Nature abhors a vacuum. When you take power before working out before hand what to do precisely with that power, your government will be trapped in a vicious cycle of confusion and ineptitude.
This is what has happened to President Muhammadu Buhari and his lacklustre government. Buhari campaigned on a tripod of policies in 2015: National security, anti-corruption and revival of the economy. He did not spell out how he would go about achieving these three programmes.
Five years into his administration, not a single one of these three programmes has shown any sign of being realised. Boko Haram is still waxing strong in the North east. Banditry and kidnapping have overwhelmed the Northwest. Conflict between herders and farmers has overtaken the North central. So much for security.
As for ending corruption, recent revelations in the media of the doings of public officials including those appointed by President Buhari himself point to an anti-corruption war that is literally gasping for breath.
Buhari’s idea of reviving the National economy has been to increase electricity tariffs, increase the price of fuel and further devalue the Naira. There is nothing original in these latest measures. The president went to the IMF in search of a loan. The IMF obliged but imposed conditions: remove government subsidies on fuel and electricity and further devalue the Naira to “reflect market realities”. That is what President Buhari has just done.

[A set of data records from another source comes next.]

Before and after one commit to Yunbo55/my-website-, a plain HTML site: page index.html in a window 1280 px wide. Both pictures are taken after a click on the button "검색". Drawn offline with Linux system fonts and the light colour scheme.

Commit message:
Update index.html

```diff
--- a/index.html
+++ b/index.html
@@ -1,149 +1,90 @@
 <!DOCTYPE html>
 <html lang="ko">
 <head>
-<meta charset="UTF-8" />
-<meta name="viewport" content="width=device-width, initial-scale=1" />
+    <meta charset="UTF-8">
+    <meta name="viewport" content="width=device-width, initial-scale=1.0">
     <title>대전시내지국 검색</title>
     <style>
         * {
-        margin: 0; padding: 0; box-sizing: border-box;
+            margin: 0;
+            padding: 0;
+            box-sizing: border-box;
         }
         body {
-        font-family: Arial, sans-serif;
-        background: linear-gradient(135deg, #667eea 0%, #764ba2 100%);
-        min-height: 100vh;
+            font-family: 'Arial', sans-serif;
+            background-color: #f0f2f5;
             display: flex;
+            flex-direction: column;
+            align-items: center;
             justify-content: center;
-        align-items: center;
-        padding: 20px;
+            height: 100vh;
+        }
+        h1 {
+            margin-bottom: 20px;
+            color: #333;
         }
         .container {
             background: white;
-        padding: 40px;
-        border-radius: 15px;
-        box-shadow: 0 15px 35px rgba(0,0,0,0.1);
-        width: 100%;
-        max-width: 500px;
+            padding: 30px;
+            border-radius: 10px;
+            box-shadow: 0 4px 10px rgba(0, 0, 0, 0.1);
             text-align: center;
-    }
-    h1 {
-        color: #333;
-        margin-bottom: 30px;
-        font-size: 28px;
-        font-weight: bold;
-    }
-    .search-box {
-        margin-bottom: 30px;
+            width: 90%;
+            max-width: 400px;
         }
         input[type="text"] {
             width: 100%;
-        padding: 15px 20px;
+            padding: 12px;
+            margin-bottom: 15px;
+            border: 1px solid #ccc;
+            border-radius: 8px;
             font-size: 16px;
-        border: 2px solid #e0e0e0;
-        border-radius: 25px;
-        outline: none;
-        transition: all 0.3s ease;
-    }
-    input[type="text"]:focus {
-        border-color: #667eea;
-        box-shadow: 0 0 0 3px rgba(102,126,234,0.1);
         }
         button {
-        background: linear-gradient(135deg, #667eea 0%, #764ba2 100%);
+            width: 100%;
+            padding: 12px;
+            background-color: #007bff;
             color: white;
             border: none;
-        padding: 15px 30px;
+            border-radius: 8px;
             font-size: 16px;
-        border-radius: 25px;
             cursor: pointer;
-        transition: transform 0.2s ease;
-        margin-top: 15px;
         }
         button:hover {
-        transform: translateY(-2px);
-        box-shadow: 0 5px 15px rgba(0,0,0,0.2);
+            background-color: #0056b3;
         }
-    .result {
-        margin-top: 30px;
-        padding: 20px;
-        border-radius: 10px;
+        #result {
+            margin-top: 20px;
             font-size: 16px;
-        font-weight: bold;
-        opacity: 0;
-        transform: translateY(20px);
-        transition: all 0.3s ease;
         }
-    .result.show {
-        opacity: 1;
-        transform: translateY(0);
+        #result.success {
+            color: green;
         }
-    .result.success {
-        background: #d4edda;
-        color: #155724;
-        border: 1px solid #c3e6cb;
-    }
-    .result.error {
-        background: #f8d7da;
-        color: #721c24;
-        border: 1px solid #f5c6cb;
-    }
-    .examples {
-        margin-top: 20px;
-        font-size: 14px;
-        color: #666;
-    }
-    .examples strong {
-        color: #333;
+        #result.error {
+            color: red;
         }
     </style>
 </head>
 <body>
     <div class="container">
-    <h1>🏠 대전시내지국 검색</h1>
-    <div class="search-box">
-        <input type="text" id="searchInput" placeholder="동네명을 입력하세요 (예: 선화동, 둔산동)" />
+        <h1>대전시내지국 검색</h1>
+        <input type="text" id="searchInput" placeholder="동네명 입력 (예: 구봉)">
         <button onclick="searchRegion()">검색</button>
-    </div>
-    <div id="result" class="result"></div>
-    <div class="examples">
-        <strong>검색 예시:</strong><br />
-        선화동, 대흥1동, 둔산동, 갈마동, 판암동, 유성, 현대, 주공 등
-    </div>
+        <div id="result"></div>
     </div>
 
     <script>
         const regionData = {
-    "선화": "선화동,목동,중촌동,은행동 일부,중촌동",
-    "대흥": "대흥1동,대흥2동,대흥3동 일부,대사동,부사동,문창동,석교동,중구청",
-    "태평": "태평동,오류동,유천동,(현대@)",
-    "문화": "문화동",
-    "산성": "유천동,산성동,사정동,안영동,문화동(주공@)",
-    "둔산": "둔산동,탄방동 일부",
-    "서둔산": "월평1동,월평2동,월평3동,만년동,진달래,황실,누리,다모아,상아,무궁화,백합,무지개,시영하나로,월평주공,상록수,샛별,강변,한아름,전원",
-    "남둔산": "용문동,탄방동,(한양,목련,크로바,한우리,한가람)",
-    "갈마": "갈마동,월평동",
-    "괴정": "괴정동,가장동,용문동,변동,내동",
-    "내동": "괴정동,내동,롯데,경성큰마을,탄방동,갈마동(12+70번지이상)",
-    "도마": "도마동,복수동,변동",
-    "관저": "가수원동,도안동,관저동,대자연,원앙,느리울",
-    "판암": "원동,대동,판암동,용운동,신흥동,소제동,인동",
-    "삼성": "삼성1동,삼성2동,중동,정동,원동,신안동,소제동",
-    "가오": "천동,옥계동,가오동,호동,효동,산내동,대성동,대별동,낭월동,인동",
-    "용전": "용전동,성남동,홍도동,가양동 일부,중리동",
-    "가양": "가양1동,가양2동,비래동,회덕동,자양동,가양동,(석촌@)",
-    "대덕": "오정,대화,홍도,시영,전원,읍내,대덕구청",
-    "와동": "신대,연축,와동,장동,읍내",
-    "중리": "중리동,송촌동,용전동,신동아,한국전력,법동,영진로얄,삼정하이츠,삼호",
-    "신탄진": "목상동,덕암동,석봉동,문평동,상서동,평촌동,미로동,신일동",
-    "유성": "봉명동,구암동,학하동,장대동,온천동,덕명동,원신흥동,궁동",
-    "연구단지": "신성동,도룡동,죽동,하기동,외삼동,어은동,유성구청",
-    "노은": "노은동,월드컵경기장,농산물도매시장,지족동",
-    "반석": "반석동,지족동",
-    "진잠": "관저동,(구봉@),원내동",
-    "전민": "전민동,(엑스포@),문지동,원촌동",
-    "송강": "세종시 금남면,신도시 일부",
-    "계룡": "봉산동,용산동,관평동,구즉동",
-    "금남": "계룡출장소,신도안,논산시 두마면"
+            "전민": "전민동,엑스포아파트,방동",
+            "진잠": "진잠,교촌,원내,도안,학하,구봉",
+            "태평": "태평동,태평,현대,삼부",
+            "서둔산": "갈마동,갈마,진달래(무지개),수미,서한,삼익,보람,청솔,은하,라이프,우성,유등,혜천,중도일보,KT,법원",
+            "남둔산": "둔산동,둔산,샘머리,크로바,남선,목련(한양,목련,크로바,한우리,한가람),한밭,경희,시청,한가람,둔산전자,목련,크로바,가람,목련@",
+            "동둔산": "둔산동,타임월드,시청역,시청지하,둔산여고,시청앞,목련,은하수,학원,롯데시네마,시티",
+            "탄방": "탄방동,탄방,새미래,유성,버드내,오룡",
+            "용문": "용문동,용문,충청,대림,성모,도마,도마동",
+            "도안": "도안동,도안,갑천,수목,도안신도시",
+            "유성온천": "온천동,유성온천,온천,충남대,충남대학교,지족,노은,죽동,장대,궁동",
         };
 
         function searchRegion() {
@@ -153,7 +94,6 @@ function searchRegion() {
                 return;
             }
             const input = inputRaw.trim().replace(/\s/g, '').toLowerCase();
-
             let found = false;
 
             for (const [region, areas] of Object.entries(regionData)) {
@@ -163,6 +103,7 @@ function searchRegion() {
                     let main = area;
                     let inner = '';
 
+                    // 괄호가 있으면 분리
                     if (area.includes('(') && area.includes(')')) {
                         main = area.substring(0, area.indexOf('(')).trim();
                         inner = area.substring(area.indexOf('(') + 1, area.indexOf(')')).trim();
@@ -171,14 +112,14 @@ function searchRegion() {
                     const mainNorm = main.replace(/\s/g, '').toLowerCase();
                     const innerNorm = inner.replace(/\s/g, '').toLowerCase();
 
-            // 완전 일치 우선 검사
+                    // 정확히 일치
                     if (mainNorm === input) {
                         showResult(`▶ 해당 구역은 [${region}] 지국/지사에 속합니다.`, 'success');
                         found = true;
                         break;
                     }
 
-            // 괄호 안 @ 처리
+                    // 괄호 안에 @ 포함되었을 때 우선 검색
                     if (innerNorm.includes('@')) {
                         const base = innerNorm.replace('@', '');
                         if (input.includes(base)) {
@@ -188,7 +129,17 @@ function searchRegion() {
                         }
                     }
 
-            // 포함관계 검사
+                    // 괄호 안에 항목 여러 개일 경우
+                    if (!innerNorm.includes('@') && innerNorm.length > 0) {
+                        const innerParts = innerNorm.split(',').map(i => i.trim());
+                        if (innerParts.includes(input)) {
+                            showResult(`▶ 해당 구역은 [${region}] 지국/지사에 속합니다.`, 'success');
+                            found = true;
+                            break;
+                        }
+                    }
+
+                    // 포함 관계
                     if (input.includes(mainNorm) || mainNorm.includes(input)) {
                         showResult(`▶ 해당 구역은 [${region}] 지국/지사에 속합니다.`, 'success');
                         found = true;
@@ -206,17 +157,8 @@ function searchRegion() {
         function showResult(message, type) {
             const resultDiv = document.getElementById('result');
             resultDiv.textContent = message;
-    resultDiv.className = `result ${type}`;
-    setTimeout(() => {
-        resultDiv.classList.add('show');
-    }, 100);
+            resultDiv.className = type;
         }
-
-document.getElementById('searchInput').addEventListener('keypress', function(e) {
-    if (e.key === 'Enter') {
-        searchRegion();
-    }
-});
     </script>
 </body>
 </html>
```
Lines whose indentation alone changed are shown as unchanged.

It is clear from the foregoing that the Buhari government has failed. There is no point hoping that Buhari will listen to criticism and change the direction of his government’s policies. This government has no clearly-worked out policies in the first place and that is why five years after it took power it is still running from pillar to post looking for “policies.”
Given the manifest failure of President Buhari and his government what should thinking Nigerians do in the interim? For a start they must decide that the APC has failed like the PDP failed before it and ask themselves why. Nigeria’s ruling class whether the military or civilian wing have failed this country since independence in 1960.
The time has come to think of a new political order rooted in the ordinary people and taking its raison d’Etre from them. What is needed urgently is a new politics that places civil liberties, democracy, federalism and the Welfare State at the centre of national politics and working resolutely to secure these goals. 2023 is only three years.
This time Nigerians must do away with APC and PDP and strike out for a fresh batch of political actors who have thought rigorously about the problems of this country and how to resolve them.
▪︎Dr Ike Okonta, a policy analyst and writer, fellow of the Open Society Institute, New York, research fellow in Oxford University’s department of politics and international relations, and co-author of Where Vultures Feast: Shell, Human Rights and Oil